Editorial: This year is now the year of the super PAC
Regardless of the outcome of the Florida Primary Tuesday, Americans are having seen an election process change with the increasing role of the super PAC spending.
History will decide whether the emergence of super PAC spending is a positive political development or not.
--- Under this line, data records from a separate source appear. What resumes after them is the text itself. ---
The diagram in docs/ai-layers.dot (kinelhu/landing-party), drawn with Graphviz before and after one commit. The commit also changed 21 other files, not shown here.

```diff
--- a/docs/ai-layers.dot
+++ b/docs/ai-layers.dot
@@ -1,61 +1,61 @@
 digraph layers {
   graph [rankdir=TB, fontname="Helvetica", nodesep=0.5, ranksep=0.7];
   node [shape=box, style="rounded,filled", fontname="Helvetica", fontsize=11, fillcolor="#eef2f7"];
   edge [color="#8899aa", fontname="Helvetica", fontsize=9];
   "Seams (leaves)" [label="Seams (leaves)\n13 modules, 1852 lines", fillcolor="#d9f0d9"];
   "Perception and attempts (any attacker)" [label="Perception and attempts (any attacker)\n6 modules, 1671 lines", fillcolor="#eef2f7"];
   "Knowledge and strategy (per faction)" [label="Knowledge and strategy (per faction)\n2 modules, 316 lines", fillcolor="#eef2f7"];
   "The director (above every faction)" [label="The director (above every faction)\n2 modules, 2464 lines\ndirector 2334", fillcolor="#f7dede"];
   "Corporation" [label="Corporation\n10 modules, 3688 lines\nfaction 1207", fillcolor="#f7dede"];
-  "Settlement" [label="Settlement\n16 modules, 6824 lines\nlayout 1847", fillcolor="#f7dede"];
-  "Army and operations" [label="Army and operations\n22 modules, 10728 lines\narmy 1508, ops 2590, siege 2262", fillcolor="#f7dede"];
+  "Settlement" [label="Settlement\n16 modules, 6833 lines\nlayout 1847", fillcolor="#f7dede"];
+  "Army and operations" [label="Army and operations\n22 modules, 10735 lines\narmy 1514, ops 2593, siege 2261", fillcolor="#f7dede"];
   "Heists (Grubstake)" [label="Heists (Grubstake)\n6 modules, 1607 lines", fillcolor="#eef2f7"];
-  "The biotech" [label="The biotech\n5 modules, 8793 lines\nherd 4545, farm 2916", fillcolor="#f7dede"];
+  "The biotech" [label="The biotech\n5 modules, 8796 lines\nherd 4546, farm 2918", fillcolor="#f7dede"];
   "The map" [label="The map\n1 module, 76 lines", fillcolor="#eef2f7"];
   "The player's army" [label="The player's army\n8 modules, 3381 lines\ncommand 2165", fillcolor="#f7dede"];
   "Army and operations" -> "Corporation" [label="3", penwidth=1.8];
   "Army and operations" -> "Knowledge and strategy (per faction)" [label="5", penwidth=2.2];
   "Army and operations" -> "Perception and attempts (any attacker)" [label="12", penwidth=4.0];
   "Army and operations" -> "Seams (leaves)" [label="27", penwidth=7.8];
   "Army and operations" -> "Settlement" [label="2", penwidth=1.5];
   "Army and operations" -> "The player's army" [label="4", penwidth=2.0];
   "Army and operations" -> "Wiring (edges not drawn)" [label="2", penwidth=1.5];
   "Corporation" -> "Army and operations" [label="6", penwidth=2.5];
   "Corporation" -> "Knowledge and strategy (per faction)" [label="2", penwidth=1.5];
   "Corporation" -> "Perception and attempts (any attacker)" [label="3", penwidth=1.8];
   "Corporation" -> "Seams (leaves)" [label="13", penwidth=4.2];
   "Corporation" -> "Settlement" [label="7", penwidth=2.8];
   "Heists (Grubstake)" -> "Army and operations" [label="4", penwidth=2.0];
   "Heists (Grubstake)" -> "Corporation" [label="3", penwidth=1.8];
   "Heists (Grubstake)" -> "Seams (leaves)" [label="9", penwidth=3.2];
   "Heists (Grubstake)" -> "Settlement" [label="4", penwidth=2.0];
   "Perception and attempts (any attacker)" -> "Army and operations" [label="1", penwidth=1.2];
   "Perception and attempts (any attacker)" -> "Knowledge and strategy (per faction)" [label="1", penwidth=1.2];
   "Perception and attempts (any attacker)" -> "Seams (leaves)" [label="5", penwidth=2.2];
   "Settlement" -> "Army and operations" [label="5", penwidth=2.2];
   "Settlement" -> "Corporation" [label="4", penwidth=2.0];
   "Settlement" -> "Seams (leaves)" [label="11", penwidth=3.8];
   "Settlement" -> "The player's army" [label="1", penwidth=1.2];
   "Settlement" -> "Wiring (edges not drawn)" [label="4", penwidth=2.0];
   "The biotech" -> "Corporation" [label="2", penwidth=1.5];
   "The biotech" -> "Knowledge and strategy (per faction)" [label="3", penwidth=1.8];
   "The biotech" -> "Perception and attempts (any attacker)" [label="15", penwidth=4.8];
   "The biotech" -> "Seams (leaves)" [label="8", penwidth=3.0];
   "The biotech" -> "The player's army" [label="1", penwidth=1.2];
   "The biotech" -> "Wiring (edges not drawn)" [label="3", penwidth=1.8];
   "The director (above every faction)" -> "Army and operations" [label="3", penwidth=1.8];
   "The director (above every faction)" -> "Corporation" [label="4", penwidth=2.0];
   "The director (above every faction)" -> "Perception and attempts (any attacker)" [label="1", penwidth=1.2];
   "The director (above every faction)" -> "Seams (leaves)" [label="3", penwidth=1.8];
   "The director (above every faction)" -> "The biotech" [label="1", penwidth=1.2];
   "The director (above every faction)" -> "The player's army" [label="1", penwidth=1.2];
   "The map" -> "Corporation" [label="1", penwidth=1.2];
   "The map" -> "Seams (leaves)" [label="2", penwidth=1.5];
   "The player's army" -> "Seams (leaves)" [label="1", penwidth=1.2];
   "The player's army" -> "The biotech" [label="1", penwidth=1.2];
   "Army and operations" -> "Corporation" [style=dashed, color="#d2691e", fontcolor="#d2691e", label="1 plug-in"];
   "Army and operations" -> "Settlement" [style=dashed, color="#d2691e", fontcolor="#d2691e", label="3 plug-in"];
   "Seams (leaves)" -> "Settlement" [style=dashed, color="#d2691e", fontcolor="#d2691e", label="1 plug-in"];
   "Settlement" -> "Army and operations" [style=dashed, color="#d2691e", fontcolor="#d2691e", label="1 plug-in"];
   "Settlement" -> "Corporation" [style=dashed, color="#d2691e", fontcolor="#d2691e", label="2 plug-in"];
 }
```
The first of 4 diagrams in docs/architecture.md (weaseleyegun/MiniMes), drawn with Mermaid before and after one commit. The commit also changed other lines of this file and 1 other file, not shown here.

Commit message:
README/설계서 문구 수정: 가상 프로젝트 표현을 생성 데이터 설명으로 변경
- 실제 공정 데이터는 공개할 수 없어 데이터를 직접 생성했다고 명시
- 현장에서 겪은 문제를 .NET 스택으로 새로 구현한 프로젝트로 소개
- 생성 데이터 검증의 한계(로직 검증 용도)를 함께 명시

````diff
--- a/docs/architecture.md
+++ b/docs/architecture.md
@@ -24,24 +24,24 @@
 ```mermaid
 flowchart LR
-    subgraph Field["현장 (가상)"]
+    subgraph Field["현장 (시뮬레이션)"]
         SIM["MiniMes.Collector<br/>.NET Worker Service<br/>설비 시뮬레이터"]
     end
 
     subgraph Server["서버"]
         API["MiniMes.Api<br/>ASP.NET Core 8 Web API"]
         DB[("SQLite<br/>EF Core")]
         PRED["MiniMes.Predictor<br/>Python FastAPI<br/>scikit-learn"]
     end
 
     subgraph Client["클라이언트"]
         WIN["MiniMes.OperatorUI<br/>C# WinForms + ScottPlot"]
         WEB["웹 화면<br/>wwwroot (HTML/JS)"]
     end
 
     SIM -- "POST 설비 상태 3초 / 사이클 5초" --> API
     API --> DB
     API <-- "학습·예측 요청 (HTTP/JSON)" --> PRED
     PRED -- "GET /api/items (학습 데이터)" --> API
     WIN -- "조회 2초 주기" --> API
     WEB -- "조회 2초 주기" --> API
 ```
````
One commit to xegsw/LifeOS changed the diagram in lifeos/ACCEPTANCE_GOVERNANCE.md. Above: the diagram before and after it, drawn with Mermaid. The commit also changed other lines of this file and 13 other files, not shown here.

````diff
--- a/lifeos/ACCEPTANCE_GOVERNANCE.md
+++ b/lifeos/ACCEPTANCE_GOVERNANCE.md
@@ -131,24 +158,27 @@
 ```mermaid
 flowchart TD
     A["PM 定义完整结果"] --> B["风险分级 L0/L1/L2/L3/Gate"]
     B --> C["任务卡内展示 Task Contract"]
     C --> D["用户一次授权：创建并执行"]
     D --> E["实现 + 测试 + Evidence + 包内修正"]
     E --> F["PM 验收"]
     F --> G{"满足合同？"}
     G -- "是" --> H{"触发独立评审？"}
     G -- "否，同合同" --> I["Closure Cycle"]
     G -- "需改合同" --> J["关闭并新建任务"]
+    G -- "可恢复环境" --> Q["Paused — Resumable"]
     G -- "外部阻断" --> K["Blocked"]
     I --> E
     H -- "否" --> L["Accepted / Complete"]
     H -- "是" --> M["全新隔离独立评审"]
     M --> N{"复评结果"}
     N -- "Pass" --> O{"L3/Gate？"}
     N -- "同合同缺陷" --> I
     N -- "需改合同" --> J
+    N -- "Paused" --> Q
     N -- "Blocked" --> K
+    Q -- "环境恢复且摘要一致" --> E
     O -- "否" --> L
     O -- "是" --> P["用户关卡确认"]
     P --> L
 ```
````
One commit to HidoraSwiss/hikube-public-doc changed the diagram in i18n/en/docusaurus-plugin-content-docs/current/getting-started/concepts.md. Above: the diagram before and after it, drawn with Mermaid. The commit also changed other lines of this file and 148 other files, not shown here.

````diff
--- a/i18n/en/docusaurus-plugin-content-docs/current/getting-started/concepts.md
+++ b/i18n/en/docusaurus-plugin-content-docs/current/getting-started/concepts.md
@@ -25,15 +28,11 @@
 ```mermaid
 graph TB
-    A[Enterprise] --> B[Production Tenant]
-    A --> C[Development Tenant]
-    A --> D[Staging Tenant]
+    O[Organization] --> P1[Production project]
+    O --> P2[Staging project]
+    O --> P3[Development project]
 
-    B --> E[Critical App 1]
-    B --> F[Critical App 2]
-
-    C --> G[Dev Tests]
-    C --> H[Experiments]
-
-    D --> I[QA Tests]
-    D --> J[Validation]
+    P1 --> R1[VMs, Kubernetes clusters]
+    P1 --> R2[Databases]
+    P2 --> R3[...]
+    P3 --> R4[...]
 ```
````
The fact remains that super PAC spending has an increasing role.
Early analysis of presidential campaign spending in the current Republican primary race shows that super PACs have increased significantly in both spending and ad volume, compared to 2008 levels.
According to published reports, super PAC spending through Monday totaled more than $44 million, compared to $10.6 million in outside group spending at this point in 2008.
That is an increase of more than 315 percent, which is no small change.
The volume of advertising also had an impact in the Florida primary.
Super PACs backing Mitt Romney aired more than 12,700 television ads in Florida, compared with only 210 ads aired by super PACs backing Newt Gingrich.
That is a significant difference and likely played a significant role in the Florida outcome.
The independent group spending in the presidential race will only increase through the rest of 2012. This spending will come from groups on both sides of the political spectrum, including traditional conservative groups to more moderate and liberal groups.
The election of 2012 will be the year of the super PACs.